Sometimes, no matter how great a songwriter or performer an act is, things just never work out in the studio, and it takes a live album to truly reveal their greatness and go on to become their trademark release.
Now let’s get one thing straight, Bill Withers is not without great studio albums, intact he released some unbelievably brilliant ones, but his most definitive release is 1973’s Live at Carnegie Hall, on which the man, his band and their audience all sound like they’re having one of the most flat out enjoyable nights of their lives.
The band’s ensemble playing is that elusive tight yet loose sound, and more emphasis is put on Withers’ top draw songwriting than you would imagine on a live album. Withers himself sounds completely at ease with his audience, the consummate performer and ever emotive vocalist, the connection he has with his band and his audience has a tangible, almost tactile, quality about it. From the moment the album starts, Withers has his audience in the palm of his hand, and the audience pay rapt attention to one of the greatest soul performers in the history of popular song.
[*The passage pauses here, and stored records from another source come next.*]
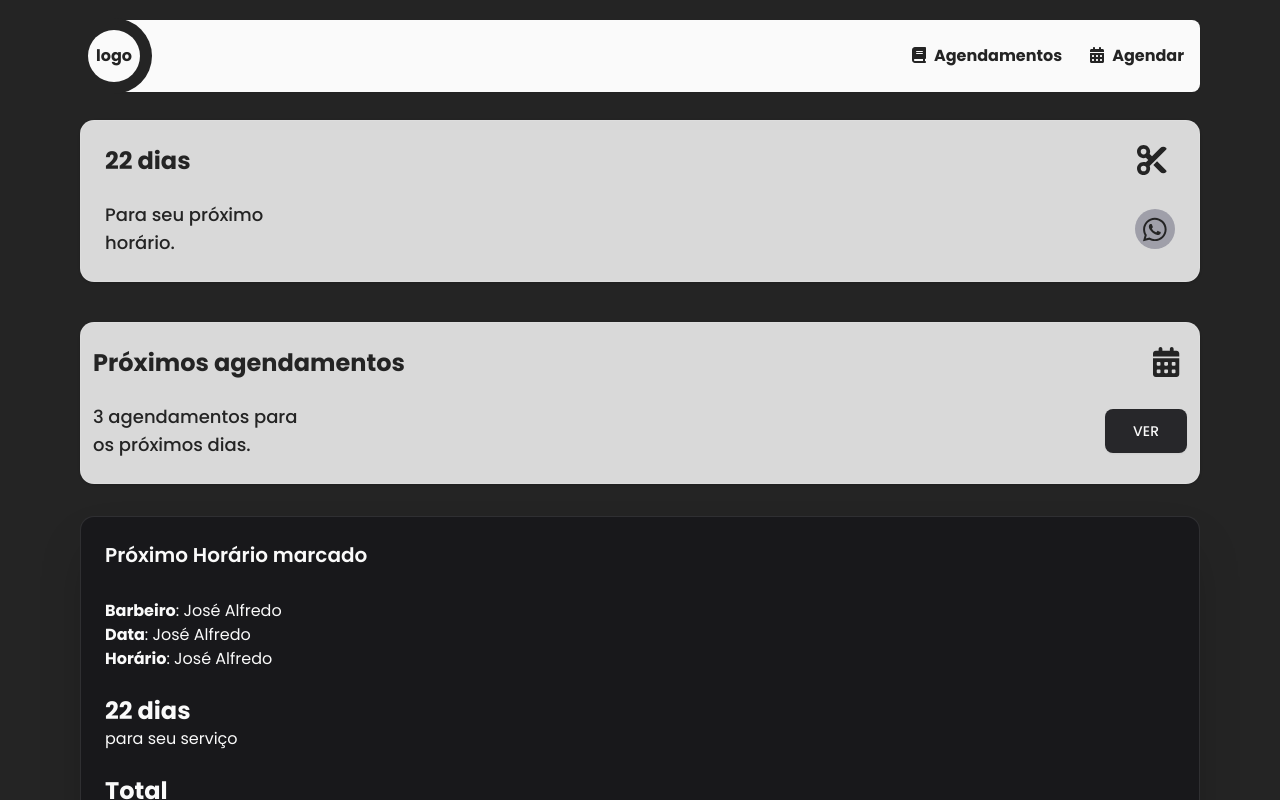
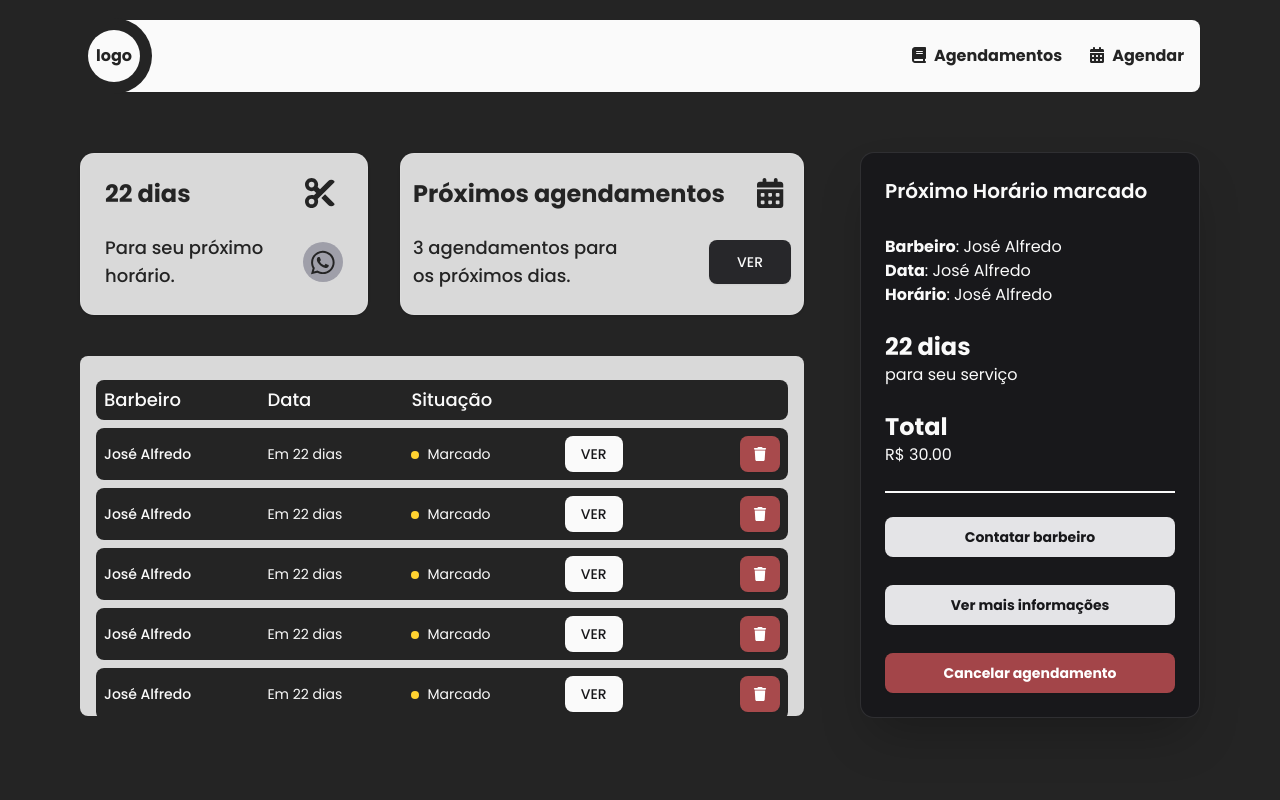
Before and after one commit to Pedro-R1beiro/sistema_barbearia, a React (Vite) app in the folder client/: page /dashboard in a window 1280 px wide. Shown: the top 800 px of the page. Built offline with nearby package versions, Linux system fonts and the light colour scheme.

Commit message:
feat: user dashboard responviness

```diff
--- /dev/null
+++ b/client/src/components/userAccounDropdowm.tsx
@@ -0,0 +1,16 @@
+import { faUser } from "@fortawesome/free-solid-svg-icons";
+import { FontAwesomeIcon } from "@fortawesome/react-fontawesome";
+import { DropdownMenu, DropdownMenuTrigger } from "./ui/dropdown-menu";
+
+export default function userAccounDropdowm() {
+  return (
+    <>
+      <DropdownMenu>
+        <DropdownMenuTrigger>
+          <FontAwesomeIcon icon={faUser} />
+          <span>UserName</span>
+        </DropdownMenuTrigger>
+      </DropdownMenu>
+    </>
+  );
+}
--- a/client/src/pages/app/user/UserDashboard.tsx
+++ b/client/src/pages/app/user/UserDashboard.tsx
@@ -9,9 +9,9 @@ import { AppointmentsTable } from "./components/AppointmentsTable";
 
 export default function UserDashboard() {
   return (
-    <>
-      <div className="space-y-10">
-        <Card className="bg-custom-foreground text-background">
+    <div className="gap-x-14 lg:mt-6 lg:grid lg:grid-cols-[1fr_auto] lg:grid-rows-[180px_1fr]">
+      <div className="col-1 row-1 space-y-10 md:flex md:items-center md:gap-8 md:space-y-0">
+        <Card className="bg-custom-foreground text-background lg:w-72">
           <CardContent>
             <div className="flex items-start justify-between pr-2">
               <span className="text-2xl font-bold">22 dias</span>
@@ -26,7 +26,7 @@ export default function UserDashboard() {
             </div>
           </CardContent>
         </Card>
-        <Card className="bg-custom-foreground text-background">
+        <Card className="bg-custom-foreground text-background md:flex-1">
           <CardContent className="px-3">
             <div className="flex items-start justify-between pr-2">
               <CardTitle className="text-2xl font-bold">
@@ -46,12 +46,11 @@ export default function UserDashboard() {
           </CardContent>
         </Card>
       </div>
-      <div className="mt-8">
+      <div className="mt-8 lg:mt-2">
         <NextAppointment />
       </div>
-      <div className="bg-foreground text-background mt-8 rounded-md p-4">
-        <AppointmentsTable />
-      </div>
-    </>
+
+      <AppointmentsTable />
+    </div>
   );
 }
--- a/client/src/pages/app/user/components/AppointmentsTable.tsx
+++ b/client/src/pages/app/user/components/AppointmentsTable.tsx
@@ -10,71 +10,36 @@ import {
 import { faTrash } from "@fortawesome/free-solid-svg-icons";
 import { FontAwesomeIcon } from "@fortawesome/react-fontawesome";
 
-const invoices = [
-  {
-    invoice: "INV001",
-    paymentStatus: "Paid",
-    totalAmount: "$250.00",
-    paymentMethod: "Credit Card",
-  },
-  {
-    invoice: "INV002",
-    paymentStatus: "Pending",
-    totalAmount: "$150.00",
-    paymentMethod: "PayPal",
-  },
-  {
-    invoice: "INV003",
-    paymentStatus: "Unpaid",
-    totalAmount: "$350.00",
-    paymentMethod: "Bank Transfer",
-  },
-  {
-    invoice: "INV004",
-    paymentStatus: "Paid",
-    totalAmount: "$450.00",
-    paymentMethod: "Credit Card",
-  },
-  {
-    invoice: "INV005",
-    paymentStatus: "Paid",
-    totalAmount: "$550.00",
-    paymentMethod: "PayPal",
-  },
-  {
-    invoice: "INV006",
-    paymentStatus: "Pending",
-    totalAmount: "$200.00",
-    paymentMethod: "Bank Transfer",
-  },
-  {
-    invoice: "INV007",
-    paymentStatus: "Unpaid",
-    totalAmount: "$300.00",
-    paymentMethod: "Credit Card",
-  },
-];
+const appointments = Array.from({ length: 22 }, (_, index) => ({
+  id: index + 1,
+  barber: "José Alfredo",
+  date: "Em 22 dias",
+  status: "Marcado",
+}));
 
 export function AppointmentsTable() {
   return (
-    <Table>
+    <div className="bg-custom-foreground text-background row-2 mt-8 max-h-[360px] overflow-y-auto rounded-md p-4">
+      <Table className="border-separate border-spacing-x-0 border-spacing-y-2">
         <TableHeader>
           <TableRow>
-          <TableHead className="bg-background">Barbeiro</TableHead>
-          <TableHead className="bg-background">Data</TableHead>
-          <TableHead className="bg-background">Situação</TableHead>
-          <TableHead className="bg-background"></TableHead>
-          <TableHead className="bg-background"></TableHead>
-          <TableHead className="bg-background text-right"></TableHead>
+            <TableHead className="bg-background rounded-l-md text-lg">
+              Barbeiro
+            </TableHead>
+            <TableHead className="bg-background text-lg">Data</TableHead>
+            <TableHead className="bg-background text-lg">Situação</TableHead>
+            <TableHead className="bg-background text-lg"></TableHead>
+            <TableHead className="bg-background text-lg"></TableHead>
+            <TableHead className="bg-background rounded-r-md text-right text-lg"></TableHead>
           </TableRow>
         </TableHeader>
         <TableBody className="bg-foreground">
-        {invoices.map((invoice) => (
+          {appointments.map((appointment) => (
             <TableRow
-            key={invoice.invoice}
+              key={appointment.id}
               className="text-foreground border-spacing-6"
             >
-            <TableCell className="bg-background font-medium">
+              <TableCell className="bg-background rounded-l-md font-medium">
                 José Alfredo
               </TableCell>
               <TableCell className="bg-background">Em 22 dias</TableCell>
@@ -83,15 +48,18 @@ export function AppointmentsTable() {
                 Marcado
               </TableCell>
               <TableCell className="bg-background">
-              <Button>VER</Button>
+                <Button className="bg-foreground">VER</Button>
               </TableCell>
               <TableCell className="bg-background"></TableCell>
-            <TableCell className="bg-background text-right">
+              <TableCell className="bg-background rounded-r-md text-right">
+                <Button variant="destructive">
                   <FontAwesomeIcon icon={faTrash} />
+                </Button>
               </TableCell>
             </TableRow>
           ))}
         </TableBody>
       </Table>
+    </div>
   );
 }
--- a/client/src/pages/app/user/components/NextAppointment.tsx
+++ b/client/src/pages/app/user/components/NextAppointment.tsx
@@ -3,11 +3,14 @@ import { Card, CardContent, CardHeader, CardTitle } from "@/components/ui/card";
 
 export function NextAppointment() {
   return (
-    <Card className="shadow-2xl">
+    <Card className="shadow-2xl lg:min-w-85">
       <CardHeader>
-        <CardTitle className="text-xl">Próximo Horário marcado</CardTitle>
+        <CardTitle className="text-xl md:text-2xl lg:text-xl">
+          Próximo Horário marcado
+        </CardTitle>
       </CardHeader>
-      <CardContent className="flex flex-col gap-6">
+      <CardContent className="flex flex-col gap-6 md:flex-row md:justify-between lg:flex-col">
+        <div className="flex h-full flex-col gap-6 md:justify-between">
           <div>
             <ul>
               <li>
@@ -27,6 +30,7 @@ export function NextAppointment() {
               </li>
             </ul>
           </div>
+
           <div>
             <p>
               <span className="block text-2xl font-bold">22 dias</span>
@@ -38,15 +42,20 @@ export function NextAppointment() {
             <span className="block text-2xl font-bold">Total</span>
             <span>R$ 30.00</span>
           </div>
+        </div>
 
-        <div className="bg-foreground h-[0.09rem] w-full" />
-
-        <div className="space-y-5">
-          <Button className="w-full py-5 font-bold">Contatar barbeiro</Button>
-          <Button className="w-full py-5 font-bold">
+        <div className="bg-foreground h-[0.01rem] max-h-full w-full md:h-[16rem] md:w-[0.1rem] lg:h-[0.1rem] lg:w-full" />
+        <div className="max-w-full space-y-5 md:flex md:flex-col md:justify-between md:gap-6 lg:gap-2">
+          <Button className="w-full flex-1 py-5 font-bold md:w-auto lg:flex-none">
+            Contatar barbeiro
+          </Button>
+          <Button className="w-full flex-1 py-5 font-bold md:w-auto lg:flex-none">
             Ver mais informações
           </Button>
-          <Button className="w-full py-5 font-bold" variant="destructive">
+          <Button
+            className="w-full flex-1 py-5 font-bold md:w-auto lg:flex-none"
+            variant="destructive"
+          >
             Cancelar agendamento
           </Button>
         </div>
```
Lines whose indentation alone changed are shown as unchanged.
Much of Withers’ easy charm can be put down to the fact that he was in his early 30s, and had already had a military career and worked as a machine assembler before he’d had his breakthrough hit with “Ain’t No Sunshine” in 1971. It’s also a measure of Wither’s pragmatism that he refused to quit his factory job when he had his first big hit, as he was well aware of how painfully fickle the music industry could be. It’s this combination of intelligence and maturity that allowed Withers to come across as one of the most engaging and amiable soul performers of the 70s, and it’s the lifeblood that pumps through Live at Carnegie Hall as he jokes around with his fans and gets the very best out of his band.
There’s no histrionics or superstar posturing throughout Live at Carnegie Hall, the emphasis is on Withers’ talents as a singer, songwriter and engaging everyman. While he was never going to be as cool or edgy as James Brown or Marvin Gaye, or any of the other legendary soul performers, he offered something utterly relatable and easy to empathise with. He never comes across as the untouchable superstar, just one of the nicest men you’ve ever met enjoying the fact that he’s employed to do something he loves, and really, isn’t that what we’re all striving for at the end of the day?